▶ Work to be completed: The word "before" may appear in some lines of the data; copy every such line.

▶ Given data:
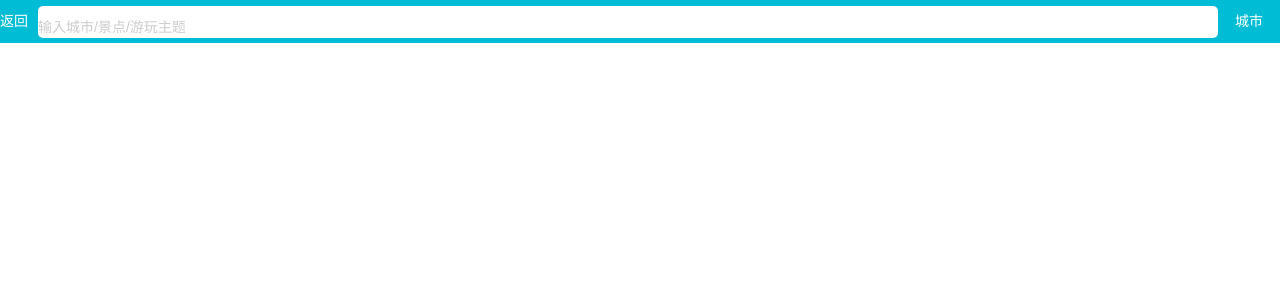
Repository: ruanjiangongcheng250/travel
Page: /
An editor plug-in stored every save of this project. The page is shown before and after the next save, followed by the edit.
The browser window is 1280 px wide. The pictures show the whole page.
The project was rebuilt for these pictures with package versions that can differ from the ones it lists, and the page was loaded fresh each time. Also part of the build but not shown: src/assets/styles/border.css.

Above is the page before, as saved 2019-06-12 10:42:33.

After the next save:
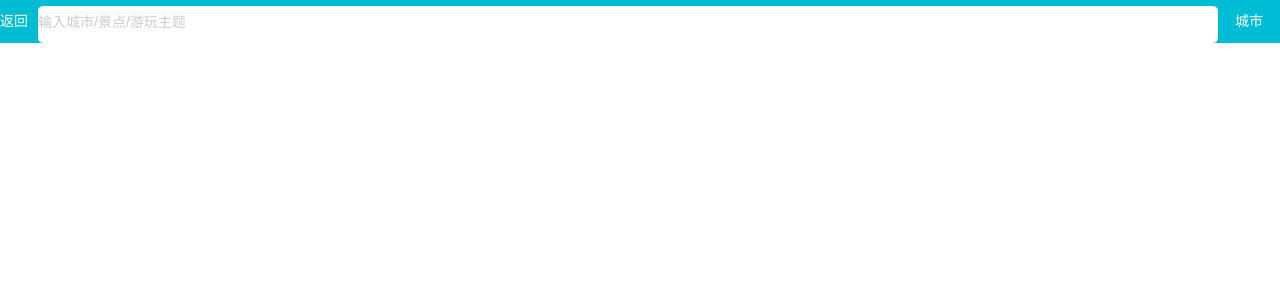
Saved 7 s later.
--- a/src/pages/home/components/HomeHeader.vue
+++ b/src/pages/home/components/HomeHeader.vue
@@ -23,7 +23,7 @@ export default {
       float: left;
     .header-input
       flex: 1;
-      height: .64rem;
+      line-height: .64rem;
       margin-left: .12rem;
       background: #fff;
       border-radius: .1rem;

▶ Answer for the task:
An editor plug-in stored every save of this project. The page is shown before and after the next save, followed by the edit.
Above is the page before, as saved 2019-06-12 10:42:33.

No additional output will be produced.